Making Science Accessible
September 3, 2013
By Elisabeth Burnor
This summer, the Academy of Natural Sciences’ doors opened early for 180 specially invited guests. These guests were attending the museum’s first Access to Science event, created to provide an engaging experience for visitors on the autism spectrum and their families.
These visitors arrived equipped with visual maps and museum schedules. The Academy designed these items to help guests on the spectrum have an educational and stress-free morning to gaze at dinosaur skeletons, animals, and butterflies.
This Access to Science event was part of an ongoing project called CATAAlysis (Changing Attitudes Towards Autism Access). The Institute of Museum and Library Services awarded a grant to the Academy of Natural Sciences, the New Jersey Academy of Aquatic Sciences, and the University of the Sciences in Philadelphia to undertake CATAAlysis. The goal of this project is to improve access to museums, workshops, and volunteer opportunities for individuals on the autism spectrum.

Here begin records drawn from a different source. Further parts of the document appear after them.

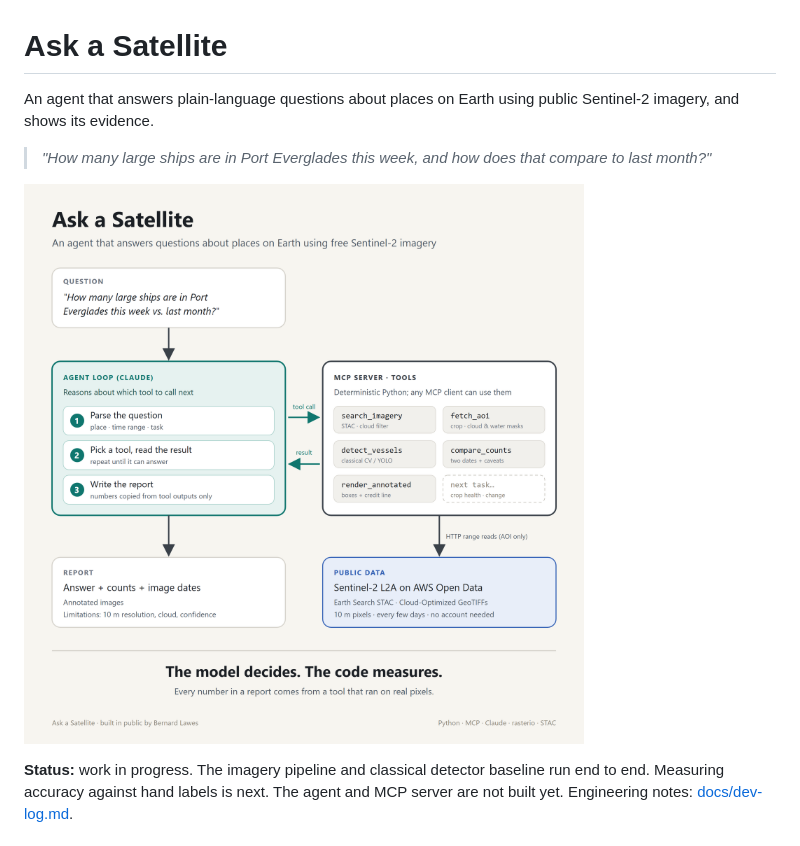
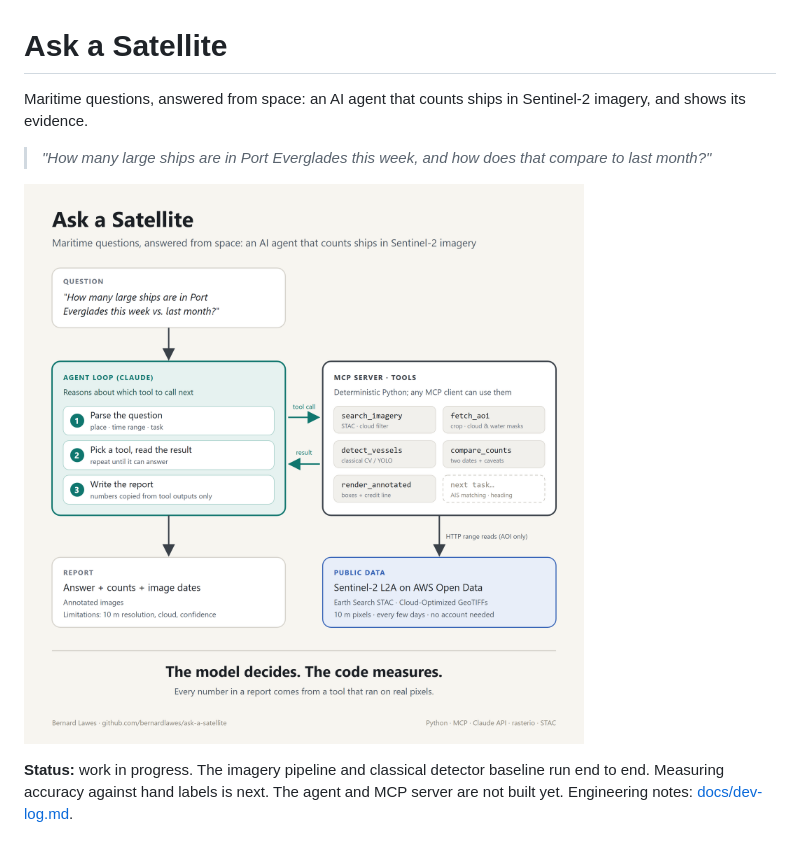
Before and after one commit to bernardlawes/ask-a-satellite, a Markdown page: README.md, the part around the change. GitHub-like rendering; pictures changed too: docs/assets/architecture.png.

```diff
--- a/README.md
+++ b/README.md
@@ -1,7 +1,7 @@
 # Ask a Satellite
 
-An agent that answers plain-language questions about places on Earth using public Sentinel-2 imagery,
-and shows its evidence.
+Maritime questions, answered from space: an AI agent that counts ships in Sentinel-2 imagery, and
+shows its evidence.
 
 > *"How many large ships are in Port Everglades this week, and how does that compare to last month?"*
 
```
Also changed, not shown: docs/architecture.md (+4 -3 lines), 2 other files.
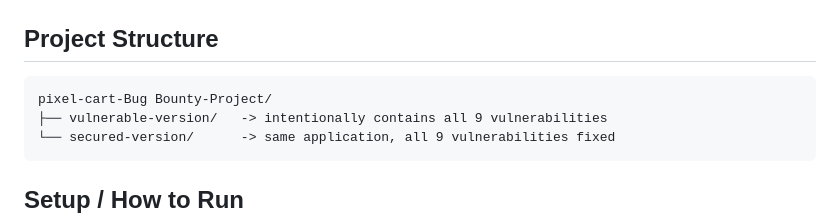
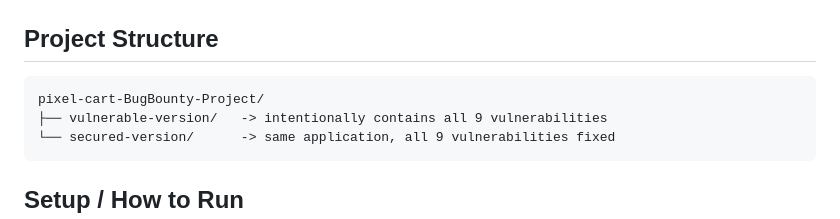
Before and after one commit to hanahassan5/pixel-cart-secured, a Markdown page: README.md, the part around the change. GitHub-like rendering.

````diff
--- a/README.md
+++ b/README.md
@@ -28,7 +28,7 @@ The goal is to show, side by side, how each vulnerability works and how it can b
 ## Project Structure
 
 ```text
-pixel-cart-Bug Bounty-Project/
+pixel-cart-BugBounty-Project/
 ├── vulnerable-version/   -> intentionally contains all 9 vulnerabilities
 └── secured-version/      -> same application, all 9 vulnerabilities fixed
 ```
````
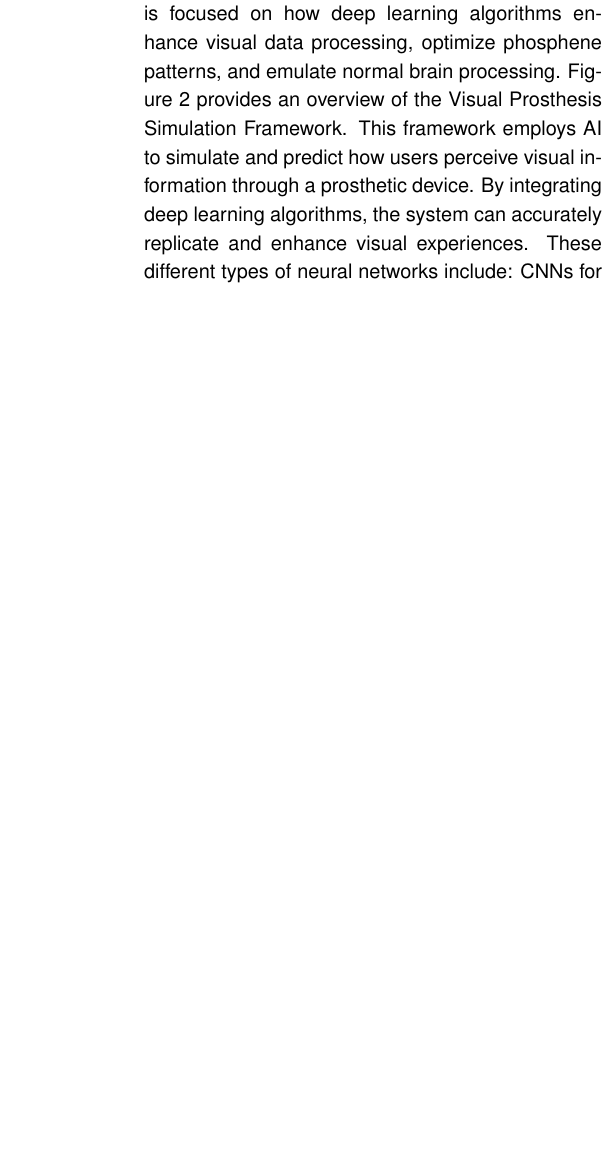
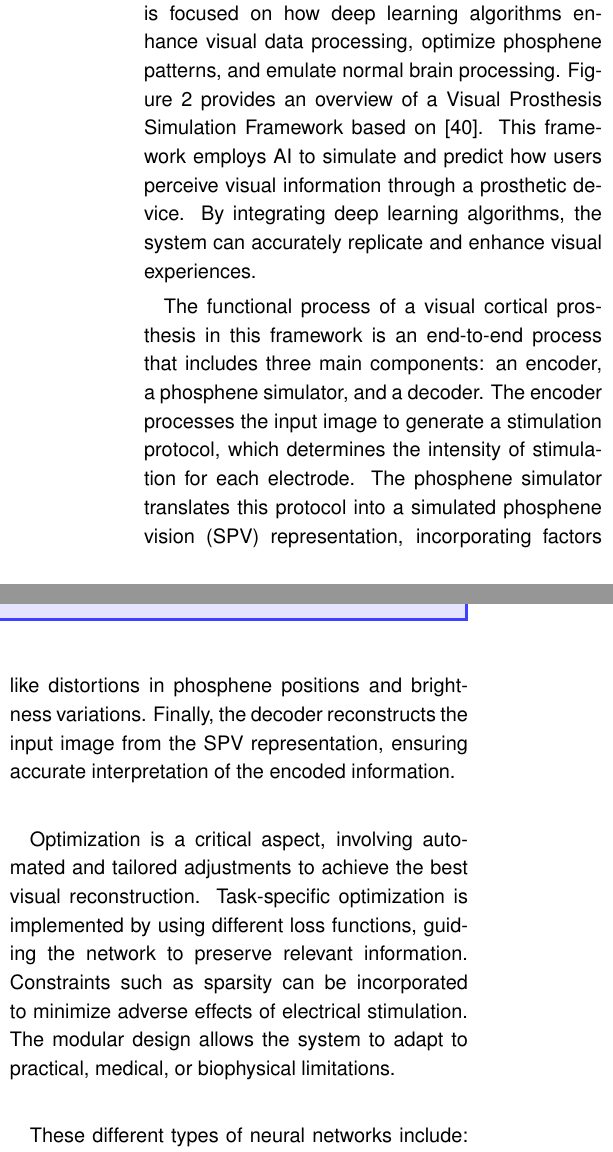
Before and after one commit to Marc-Mundo/LaTeX-Review, a LaTeX document (review_main.tex): part of one column of page 8 of 14 before the commit and two parts of the columns of page 8 of 14 after it, the two joined at a grey line, cut so that both start at the same text, the shorter picture padded with empty space. Compiled offline with pdfLaTeX.

Commit message:
made additions to text on AI integration

```diff
--- a/review_main.tex
+++ b/review_main.tex
@@ -496,10 +496,29 @@ their overall visual experience.
 The integration of AI in visual prosthesis systems is focused on how deep
 learning algorithms enhance visual data processing, optimize phosphene patterns,
 and emulate normal brain processing. Figure~\ref{fig:simulator_framework}
-provides an overview of the Visual Prosthesis Simulation Framework. This
+provides an overview of a Visual Prosthesis Simulation Framework based
+on~\cite{deruytervansteveninckEndtoendOptimizationProsthetic2022}. This
 framework employs AI to simulate and predict how users perceive visual
 information through a prosthetic device. By integrating deep learning
 algorithms, the system can accurately replicate and enhance visual experiences.
+
+The functional process of a visual cortical prosthesis in this framework is an
+end-to-end process that includes three main components: an encoder, a phosphene
+simulator, and a decoder. The encoder processes the input image to generate a
+stimulation protocol, which determines the intensity of stimulation for each
+electrode. The phosphene simulator translates this protocol into a simulated
+phosphene vision (SPV) representation, incorporating factors like distortions in
+phosphene positions and brightness variations. Finally, the decoder reconstructs
+the input image from the SPV representation, ensuring accurate interpretation of
+the encoded information.
+
+Optimization is a critical aspect, involving automated and tailored adjustments
+to achieve the best visual reconstruction. Task-specific optimization is
+implemented by using different loss functions, guiding the network to preserve
+relevant information. Constraints such as sparsity can be incorporated to
+minimize adverse effects of electrical stimulation. The modular design allows
+the system to adapt to practical, medical, or biophysical limitations.
+
 These different types of neural networks include: CNNs for image recognition,
 RNNs for temporal data processing, GANs for generating realistic visual
 patterns, and GNNs for understanding complex spatial relationships. These
```
Also changed, not shown: review_main.pdf.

If you or a loved one has autism, you know that public settings can be more challenging than private ones. Social anxiety, a need for familiar routines, and high sensitivity to noises, lights, and smells can make a visit to a museum uncomfortable or difficult. In a place like the Academy, full of unfamiliar sights, sounds, and noises; bright and dark rooms; live animals and insects; and strangers walking around, visitors on the autism spectrum may feel stressed and overwhelmed.
However, informal science learning centers don’t need to be off limits—in fact, with careful planning by families and museum staff, museums can provide great experiences for visitors on the spectrum. For individuals who are especially talented at remembering facts and who also enjoy reading books and watching movies about science, museums provide great opportunities for hands-on learning, bringing science to life.
Working with Roger I. Ideishi, JD, OT/L, FAOTA, the Academy education staff developed museum stories—packets that explain exactly what guests will experience during their visit—to help families overcome challenges with unfamiliar situations. For example, a museum story for Dinosaur Hall includes a picture of T. rex, and the caption “I will see big skeletons of dinosaurs.”
According to Academy Director of Education and Lifelong Learning Timshel Purdum, these museum guides allow families to decide which exhibits they would like to visit or avoid. They can tailor the museum tour to each child’s specific needs. This is helpful, Purdum explains, because no two people on the spectrum are alike, and “what works for one person might not work for another.”
In addition to these Access events, Academy staff plans to start a program for teens on the spectrum. This fall, eight teenagers will learn about the work of paleontologists, from planning expeditions to preparing fossils, through eight interactive sessions. “The goal,” says Purdum “is to leverage interest in science education while also developing social skills.” This program is a unique way to use science education to guide teens’ development of social skills, which they can apply in school, volunteer service, and the workforce.
In the coming months and years, the Academy educational staff is looking into providing Academy-wide staff training for working with visitors on the autism spectrum so we can continue to increase the Academy’s accessibility. Staff members also hope to make museum stories available as phone and tablet apps and share these successful tools with other museums.